Sunday, March 3, 2024
Home > ICO > Hospitals urged to improve data protection standards following incident at NHS Fife

Hospitals urged to improve data protection standards following incident at NHS Fife

The Information Commissioner’s Office (ICO) has issued a reprimand to NHS Fife, after an unauthorised person was able to enter a ward and access the personal information of 14 patients.

In February 2023, an unauthorised person gained access to a ward. Due to a lack of identification checks and formal processes, the non-staff member was handed a document containing personal information of 14 people and assisted with administering care to one patient.

The data was taken off site by the person and has not been recovered. While the hospital had CCTV installed, the wall socket with the CCTV had been accidentally turned off by a member of staff prior to the incident. The police have not been able to identify the person or recover the lost data, hindered by the lack of CCTV footage.

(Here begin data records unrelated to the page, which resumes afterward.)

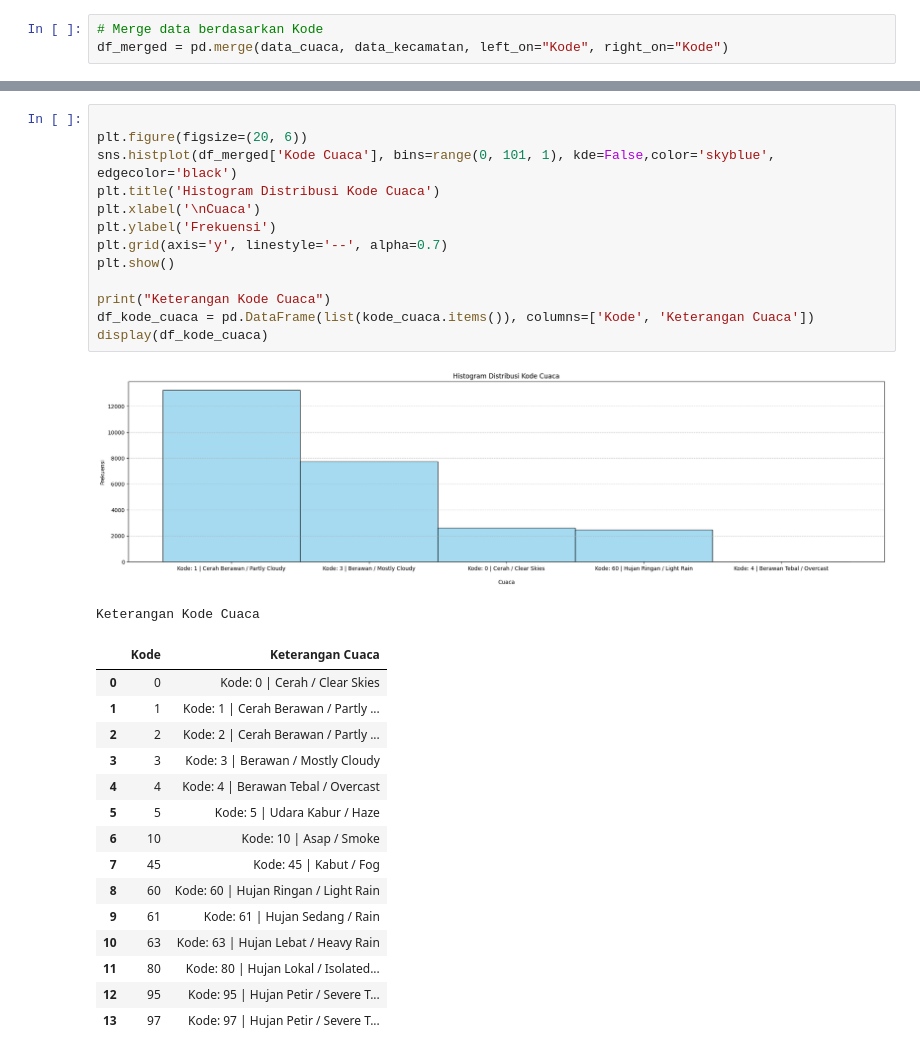
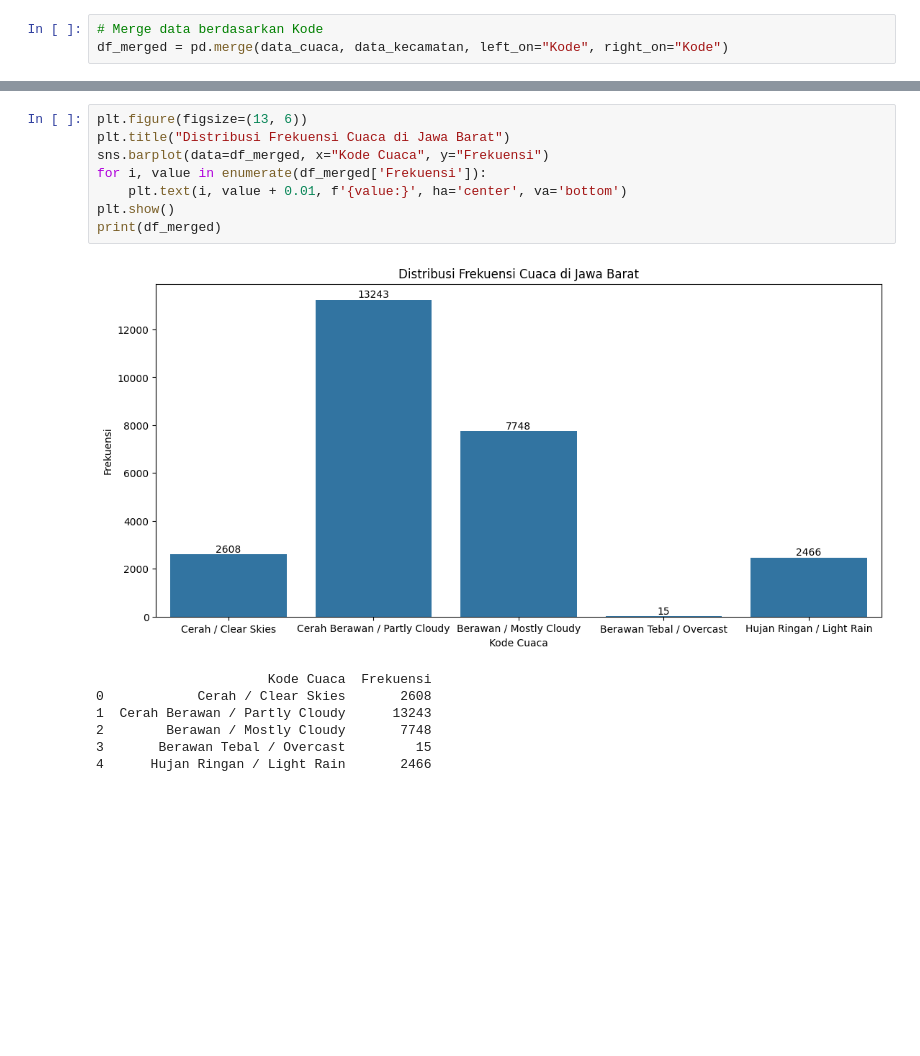
Before and after one commit to kuliah-dimas/tugas-statistika, a Jupyter notebook: analys.ipynb, the cells around one changed output, grey strips where cells are left out. Saved outputs shown, nothing was run; the diff lists cells and outputs as text; blank space fills up the shorter version.

Commit message:
updated table distribution

```diff
--- a/analys.ipynb
+++ b/analys.ipynb
@@ -51,31 +38,16 @@ Tabel Distribusi Frekuensi:
-# %%
-
-plt.figure(figsize=(20, 6))
-sns.histplot(df_merged['Kode Cuaca'], bins=range(0, 101, 1), kde=False,color='skyblue', edgecolor='black')
-plt.title('Histogram Distribusi Kode Cuaca')
-plt.xlabel('\nCuaca')
-plt.ylabel('Frekuensi')
-plt.grid(axis='y', linestyle='--', alpha=0.7)
-plt.show()
-
-print("Keterangan Kode Cuaca")
-df_kode_cuaca = pd.DataFrame(list(kode_cuaca.items()), columns=['Kode', 'Keterangan Cuaca'])
-display(df_kode_cuaca)
-# %% [output]
-[figure, removed]
-Keterangan Kode Cuaca
-|  | Kode | Keterangan Cuaca |
-| 0 | 0 | Kode: 0 | Cerah / Clear Skies |
-| 1 | 1 | Kode: 1 | Cerah Berawan / Partly ... |
-| 2 | 2 | Kode: 2 | Cerah Berawan / Partly ... |
-| 3 | 3 | Kode: 3 | Berawan / Mostly Cloudy |
-| 4 | 4 | Kode: 4 | Berawan Tebal / Overcast |
-| 5 | 5 | Kode: 5 | Udara Kabur / Haze |
-| 6 | 10 | Kode: 10 | Asap / Smoke |
-| 7 | 45 | Kode: 45 | Kabut / Fog |
-| 8 | 60 | Kode: 60 | Hujan Ringan / Light Rain |
-| 9 | 61 | Kode: 61 | Hujan Sedang / Rain |
-| 10 | 63 | Kode: 63 | Hujan Lebat / Heavy Rain |
-| 11 | 80 | Kode: 80 | Hujan Lokal / Isolated... |
-| 12 | 95 | Kode: 95 | Hujan Petir / Severe T... |
-| 13 | 97 | Kode: 97 | Hujan Petir / Severe T... |
+# %%
+plt.figure(figsize=(13, 6))
+plt.title("Distribusi Frekuensi Cuaca di Jawa Barat")
+sns.barplot(data=df_merged, x="Kode Cuaca", y="Frekuensi")
+for i, value in enumerate(df_merged['Frekuensi']):
+    plt.text(i, value + 0.01, f'{value:}', ha='center', va='bottom')
+plt.show()
+print(df_merged)
+# %% [output]
+[figure, added]
+                      Kode Cuaca  Frekuensi
+0            Cerah / Clear Skies       2608
+1  Cerah Berawan / Partly Cloudy      13243
+2        Berawan / Mostly Cloudy       7748
+3       Berawan Tebal / Overcast         15
+4      Hujan Ringan / Light Rain       2466
```
Also changed, not shown: parts of 3 cells of this notebook.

The ICO’s investigation concluded that NHS Fife did not have appropriate security measures for personal information, as well as low staff training rates. Following this incident, NHS Fife introduced new measures such as a system for documents containing patient data to be signed in and out, as well as updated identification processes.

“Patient data is highly sensitive information that must be handled with the appropriate security. When accessing healthcare and other vital services, people need to trust that their data is secure and only available to authorised individuals.

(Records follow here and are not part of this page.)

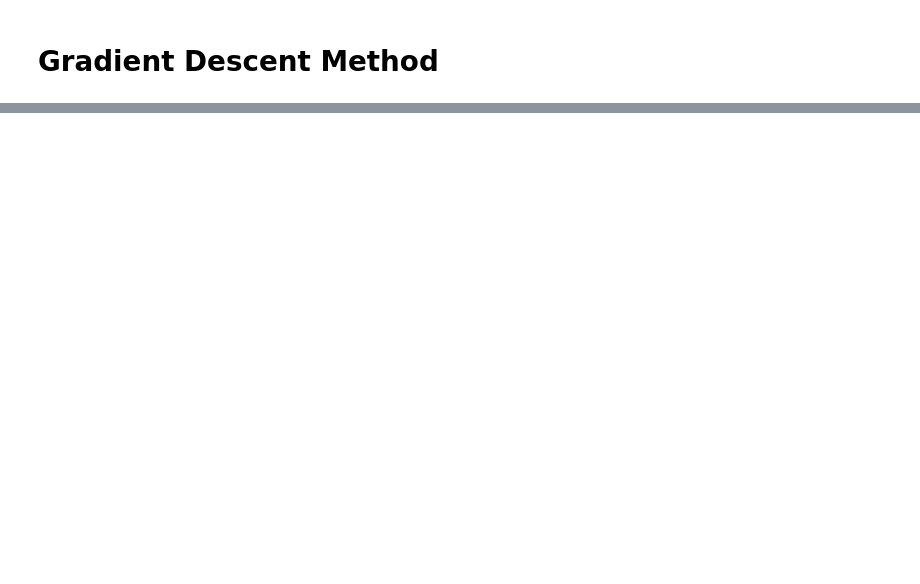
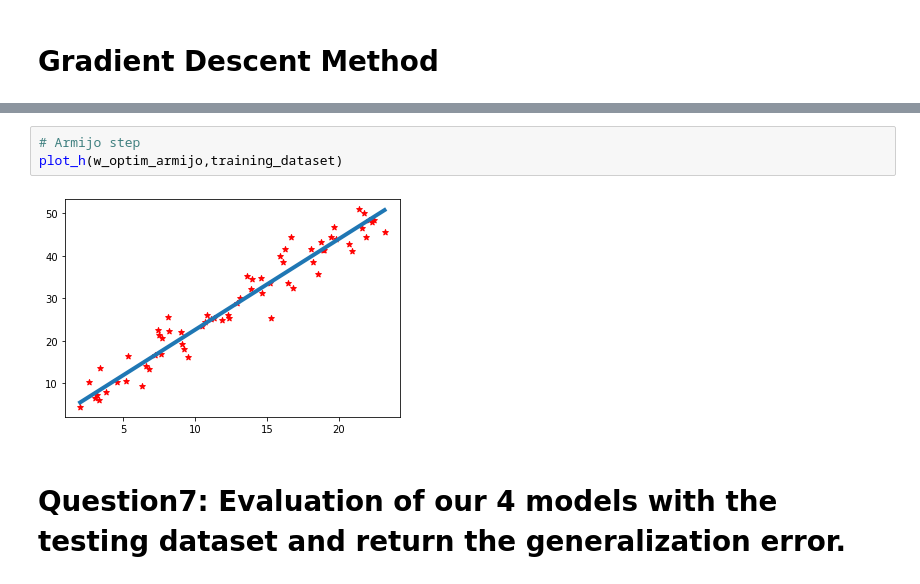
Before and after one commit to Imraneouelfaquir98/ML-Project-Regression, a Jupyter notebook: Regression.ipynb, the cells around one changed output, grey strips where cells are left out. Saved outputs shown, nothing was run; the diff lists cells and outputs as text; blank space fills up the shorter version.

```diff
--- a/Regression.ipynb
+++ b/Regression.ipynb
@@ -184,0 +181,7 @@ plot_h(w_optim_RMSE)
+# %%
+# Armijo step
+plot_h(w_optim_armijo,training_dataset)
+# %% [output]
+[figure, added]
+# %% [markdown]
+# Question7: Evaluation of our 4 models with the testing dataset and return the generalization error.
```
Also changed, not shown: parts of 33 cells of this notebook, 3 other files.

“Every healthcare organisation should look at this case as a lesson learned and consider their own policies when it comes to security checks and authorised access. We are pleased to see that NHS Fife has introduced new measures to prevent similar incidents from occurring in the future.”

– Natasha Longson, ICO Head of Investigations

Recommendations

 

The ICO recommended that NHS Fife could improve its data protection compliance by:

  • • Improving the overall training rate, in line with current legislation. For example, refresher data protection training should be provided to all staff more frequently and underpinned by written guidance on security for employees The ICO has helpful resources on staff training.
  • Developing guidance or a policy in relation to bank staff attending the hospitals, especially the identification process.
  • Reviewing all policies available from their intranet, ensuring that they are all up-to-date and accurate, with archived versions clearly marked.
  • Revisiting the data breach reporting process and ensure relevant personal data breaches are reported within 72 hours.

The ICO has asked NHS Fife to provide an update of actions taken within six months of the reprimand being issued.

In light of this incident, all organisations should consider whether they have appropriate identification processes and training in place.


Notes to editors

  1. The Information Commissioner’s Office (ICO) is the UK’s independent regulator for data protection and information rights law, upholding information rights in the public interest, promoting openness by public bodies and data privacy for individuals.
  2. The ICO has specific responsibilities set out in the Data Protection Act 2018 (DPA2018), the United Kingdom General Data Protection Regulation (UK GDPR), the Freedom of Information Act 2000 (FOIA), Environmental Information Regulations 2004 (EIR), Privacy and Electronic Communications Regulations 2003 (PECR) and a further five acts and regulations.
  3. The ICO can take action to address and change the behaviour of organisations and individuals that collect, use, and keep personal information. This includes criminal prosecution, non-criminal enforcement and audit.
  4. To report a concern to the ICO telephone call our helpline on 0303 123 1113, or go to ico.org.uk/concerns.

 


 

Original Source